Wired reports: [edited]
NA passed down through generations of mothers could help answer big questions about the human journey across continents, thanks to a massive new database created by the The Genographic Project.
The project has already yielded some provocative evidence about modern humans' interactions with Neanderthals. The DNA data shows no evidence of mutations known to be common in Neanderthals, which suggests that modern humans - at least those of European descent -- may not have mated with the long-extinct humans.
"We don't see any Neanderthal lineages in the European gene pool," said Spencer Wells, a population geneticist and director of the Genographic Project. "It would be my guess that there was no interbreeding. I can’t imagine that humans and Neanderthals didn't give it a try - maybe they formed infertile offspring. But it's speculative."
The database is the tip of the iceberg for a burgeoning field of science called genetic anthropology, which involves combining DNA data with physical evidence and histories of past civilizations. The database contains more samples than in any previous collection of its kind. As scientists study it further, they expect a detailed history of human migration in Europe will emerge.
Researchers collected mitochondrial DNA, or mtDNA, from nearly 80,000 people, who received a report on how their ancestors came to live where they live.
The scientists analyzed mutations in the samples, which came mostly from people of European descent who could afford the $100 fee (another somewhat controversial arm of the project is analyzing mtDNA mutations in indigenous people).
IBM and the National Geographic Society launched the $40 million project in 2005. The database will become publicly available Friday, and the researchers published their first results in the open-access journal PLoS Genetics.
While many scientists believe the new information will be a boon for research, others take issue with the Genographic Project's methods.
The scientists partially analyzed many mutations in nearly 80,000 samples. Instead, said Hans Bandelt of the University of Hamburg, one of the world's foremost mtDNA experts, it would have been more useful to completely sequence a smaller number of samples to get a more complete picture of mutations that have emerged since the Ice Age.
"For the time span of 15,000 to 5,000 years ago, where additional information is badly needed, the genographers can hardly offer anything useful," said Bandelt.

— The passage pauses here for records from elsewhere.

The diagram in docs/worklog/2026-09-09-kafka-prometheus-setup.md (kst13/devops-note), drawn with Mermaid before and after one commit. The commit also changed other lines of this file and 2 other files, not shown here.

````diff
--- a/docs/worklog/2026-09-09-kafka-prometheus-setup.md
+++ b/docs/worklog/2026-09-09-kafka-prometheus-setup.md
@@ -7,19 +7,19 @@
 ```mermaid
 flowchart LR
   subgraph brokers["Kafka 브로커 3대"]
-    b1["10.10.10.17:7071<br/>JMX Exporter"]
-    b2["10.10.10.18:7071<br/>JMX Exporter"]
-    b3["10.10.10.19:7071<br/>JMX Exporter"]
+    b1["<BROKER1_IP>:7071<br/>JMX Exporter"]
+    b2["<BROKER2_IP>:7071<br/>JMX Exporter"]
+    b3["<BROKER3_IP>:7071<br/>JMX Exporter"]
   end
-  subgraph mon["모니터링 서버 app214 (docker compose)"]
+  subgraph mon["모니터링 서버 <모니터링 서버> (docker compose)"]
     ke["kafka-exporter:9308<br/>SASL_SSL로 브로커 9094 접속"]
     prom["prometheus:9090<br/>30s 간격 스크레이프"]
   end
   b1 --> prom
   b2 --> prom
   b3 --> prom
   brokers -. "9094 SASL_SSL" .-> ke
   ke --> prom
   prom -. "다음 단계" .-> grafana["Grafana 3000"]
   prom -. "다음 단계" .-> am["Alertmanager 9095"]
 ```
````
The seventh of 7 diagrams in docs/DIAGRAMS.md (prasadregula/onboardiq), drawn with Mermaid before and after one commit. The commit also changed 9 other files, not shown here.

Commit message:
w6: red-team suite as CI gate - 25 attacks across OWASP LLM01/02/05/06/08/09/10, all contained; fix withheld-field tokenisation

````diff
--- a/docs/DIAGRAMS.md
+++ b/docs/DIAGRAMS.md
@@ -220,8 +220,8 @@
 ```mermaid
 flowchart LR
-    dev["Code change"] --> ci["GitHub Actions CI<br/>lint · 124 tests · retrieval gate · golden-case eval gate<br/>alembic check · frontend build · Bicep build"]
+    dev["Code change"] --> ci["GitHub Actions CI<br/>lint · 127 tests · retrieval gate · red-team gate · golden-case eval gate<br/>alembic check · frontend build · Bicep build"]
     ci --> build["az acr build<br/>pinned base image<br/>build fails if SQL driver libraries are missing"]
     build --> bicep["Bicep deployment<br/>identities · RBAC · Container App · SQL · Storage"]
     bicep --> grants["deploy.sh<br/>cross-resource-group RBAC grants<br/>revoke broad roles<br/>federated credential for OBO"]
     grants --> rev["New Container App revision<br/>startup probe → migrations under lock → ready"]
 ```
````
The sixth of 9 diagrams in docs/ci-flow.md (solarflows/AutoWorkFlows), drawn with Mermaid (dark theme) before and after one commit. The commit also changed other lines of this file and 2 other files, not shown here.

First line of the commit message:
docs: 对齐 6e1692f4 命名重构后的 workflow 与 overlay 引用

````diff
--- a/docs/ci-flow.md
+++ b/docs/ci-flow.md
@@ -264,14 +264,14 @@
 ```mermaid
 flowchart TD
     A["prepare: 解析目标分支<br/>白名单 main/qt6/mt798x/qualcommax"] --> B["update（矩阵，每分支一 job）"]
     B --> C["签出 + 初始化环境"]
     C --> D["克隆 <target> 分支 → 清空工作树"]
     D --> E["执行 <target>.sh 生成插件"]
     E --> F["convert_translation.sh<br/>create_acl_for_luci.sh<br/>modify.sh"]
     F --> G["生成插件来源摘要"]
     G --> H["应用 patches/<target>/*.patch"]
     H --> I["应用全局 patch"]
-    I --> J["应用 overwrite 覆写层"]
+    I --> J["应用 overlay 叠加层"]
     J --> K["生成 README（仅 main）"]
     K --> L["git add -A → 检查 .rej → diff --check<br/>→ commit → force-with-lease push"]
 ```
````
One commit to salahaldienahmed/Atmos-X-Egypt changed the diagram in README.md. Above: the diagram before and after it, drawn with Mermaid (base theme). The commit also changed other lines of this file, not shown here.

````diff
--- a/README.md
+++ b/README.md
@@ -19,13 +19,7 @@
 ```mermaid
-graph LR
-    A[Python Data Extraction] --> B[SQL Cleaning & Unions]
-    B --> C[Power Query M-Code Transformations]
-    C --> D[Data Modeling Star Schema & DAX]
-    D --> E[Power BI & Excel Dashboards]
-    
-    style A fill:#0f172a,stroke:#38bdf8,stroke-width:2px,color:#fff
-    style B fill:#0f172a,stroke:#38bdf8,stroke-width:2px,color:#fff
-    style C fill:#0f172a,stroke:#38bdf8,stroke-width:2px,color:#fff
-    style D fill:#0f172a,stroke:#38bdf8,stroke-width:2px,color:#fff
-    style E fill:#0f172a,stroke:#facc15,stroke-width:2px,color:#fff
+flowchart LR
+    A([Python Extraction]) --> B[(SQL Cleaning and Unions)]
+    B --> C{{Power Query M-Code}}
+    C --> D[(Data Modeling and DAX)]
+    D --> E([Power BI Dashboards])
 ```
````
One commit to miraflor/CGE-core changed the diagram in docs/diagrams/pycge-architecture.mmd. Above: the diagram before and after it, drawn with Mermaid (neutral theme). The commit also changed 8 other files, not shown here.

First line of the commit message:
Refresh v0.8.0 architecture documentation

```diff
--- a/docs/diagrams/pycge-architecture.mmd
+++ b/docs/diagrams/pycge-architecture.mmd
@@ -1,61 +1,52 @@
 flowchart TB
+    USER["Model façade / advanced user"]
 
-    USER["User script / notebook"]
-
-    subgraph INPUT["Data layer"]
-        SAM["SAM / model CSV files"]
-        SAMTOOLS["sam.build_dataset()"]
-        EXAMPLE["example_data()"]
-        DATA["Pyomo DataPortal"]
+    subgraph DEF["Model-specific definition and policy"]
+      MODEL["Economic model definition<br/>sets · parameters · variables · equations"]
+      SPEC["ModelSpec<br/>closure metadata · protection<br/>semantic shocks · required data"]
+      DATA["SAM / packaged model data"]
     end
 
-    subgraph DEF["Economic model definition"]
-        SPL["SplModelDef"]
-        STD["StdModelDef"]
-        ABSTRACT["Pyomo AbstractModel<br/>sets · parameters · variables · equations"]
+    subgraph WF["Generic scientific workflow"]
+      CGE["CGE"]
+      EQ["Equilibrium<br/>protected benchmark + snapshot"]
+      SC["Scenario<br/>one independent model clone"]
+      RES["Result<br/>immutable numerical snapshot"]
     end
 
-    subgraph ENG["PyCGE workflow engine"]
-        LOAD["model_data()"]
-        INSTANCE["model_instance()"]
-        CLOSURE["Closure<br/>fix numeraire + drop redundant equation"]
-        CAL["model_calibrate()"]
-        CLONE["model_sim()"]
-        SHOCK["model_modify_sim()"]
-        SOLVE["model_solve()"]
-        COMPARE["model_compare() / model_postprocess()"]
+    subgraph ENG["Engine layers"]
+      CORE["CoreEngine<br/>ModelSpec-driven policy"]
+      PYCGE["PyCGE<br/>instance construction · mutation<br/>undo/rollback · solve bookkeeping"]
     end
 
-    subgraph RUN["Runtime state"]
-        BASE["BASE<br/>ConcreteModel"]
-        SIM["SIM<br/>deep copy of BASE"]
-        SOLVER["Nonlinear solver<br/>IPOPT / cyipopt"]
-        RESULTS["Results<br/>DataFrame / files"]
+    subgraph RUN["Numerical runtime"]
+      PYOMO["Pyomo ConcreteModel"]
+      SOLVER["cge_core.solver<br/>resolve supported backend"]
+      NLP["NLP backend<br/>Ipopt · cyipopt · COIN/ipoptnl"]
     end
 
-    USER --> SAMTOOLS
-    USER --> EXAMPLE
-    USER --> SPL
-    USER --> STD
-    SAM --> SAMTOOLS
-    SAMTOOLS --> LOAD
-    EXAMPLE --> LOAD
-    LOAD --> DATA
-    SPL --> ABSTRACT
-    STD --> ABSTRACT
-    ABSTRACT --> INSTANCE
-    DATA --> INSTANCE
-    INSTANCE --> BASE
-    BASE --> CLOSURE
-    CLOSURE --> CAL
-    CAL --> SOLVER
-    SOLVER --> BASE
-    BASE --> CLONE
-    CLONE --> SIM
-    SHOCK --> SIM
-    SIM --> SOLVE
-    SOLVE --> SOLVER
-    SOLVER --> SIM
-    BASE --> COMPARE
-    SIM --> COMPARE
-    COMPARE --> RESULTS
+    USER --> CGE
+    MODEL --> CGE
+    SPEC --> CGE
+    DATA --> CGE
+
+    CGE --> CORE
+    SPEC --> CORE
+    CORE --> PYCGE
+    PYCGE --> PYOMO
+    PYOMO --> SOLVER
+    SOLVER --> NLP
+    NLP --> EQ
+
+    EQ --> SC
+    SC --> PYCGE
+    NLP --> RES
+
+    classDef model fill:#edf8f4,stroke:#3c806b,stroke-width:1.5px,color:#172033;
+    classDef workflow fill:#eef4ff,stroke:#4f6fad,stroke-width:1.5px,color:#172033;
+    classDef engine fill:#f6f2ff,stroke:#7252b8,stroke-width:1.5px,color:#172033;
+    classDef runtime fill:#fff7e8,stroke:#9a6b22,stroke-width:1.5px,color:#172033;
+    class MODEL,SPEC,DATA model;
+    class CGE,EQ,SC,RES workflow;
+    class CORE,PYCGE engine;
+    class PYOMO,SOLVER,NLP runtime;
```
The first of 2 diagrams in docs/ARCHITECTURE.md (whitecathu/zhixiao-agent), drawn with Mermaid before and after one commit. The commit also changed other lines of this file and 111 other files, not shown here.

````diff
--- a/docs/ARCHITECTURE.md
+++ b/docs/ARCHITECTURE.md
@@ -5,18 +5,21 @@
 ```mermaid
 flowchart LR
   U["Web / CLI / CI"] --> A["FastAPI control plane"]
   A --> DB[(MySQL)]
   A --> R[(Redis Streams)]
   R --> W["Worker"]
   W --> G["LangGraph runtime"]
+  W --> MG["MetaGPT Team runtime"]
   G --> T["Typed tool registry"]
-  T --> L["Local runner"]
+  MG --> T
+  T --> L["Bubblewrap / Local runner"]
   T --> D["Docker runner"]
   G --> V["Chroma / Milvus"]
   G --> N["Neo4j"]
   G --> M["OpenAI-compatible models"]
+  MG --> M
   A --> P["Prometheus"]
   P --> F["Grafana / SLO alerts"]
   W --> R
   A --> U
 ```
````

But Stanford University population geneticist Peter Underhill said whole mtDNA-genome sequencing is too expensive. As the project adds information about indigenous people, he added, the database will become even more powerful.
"If you couple their strategy with a breathtaking inventory of DNA samples," Underhill said, "then you've got a powerful, high-definition image of the genetic landscape."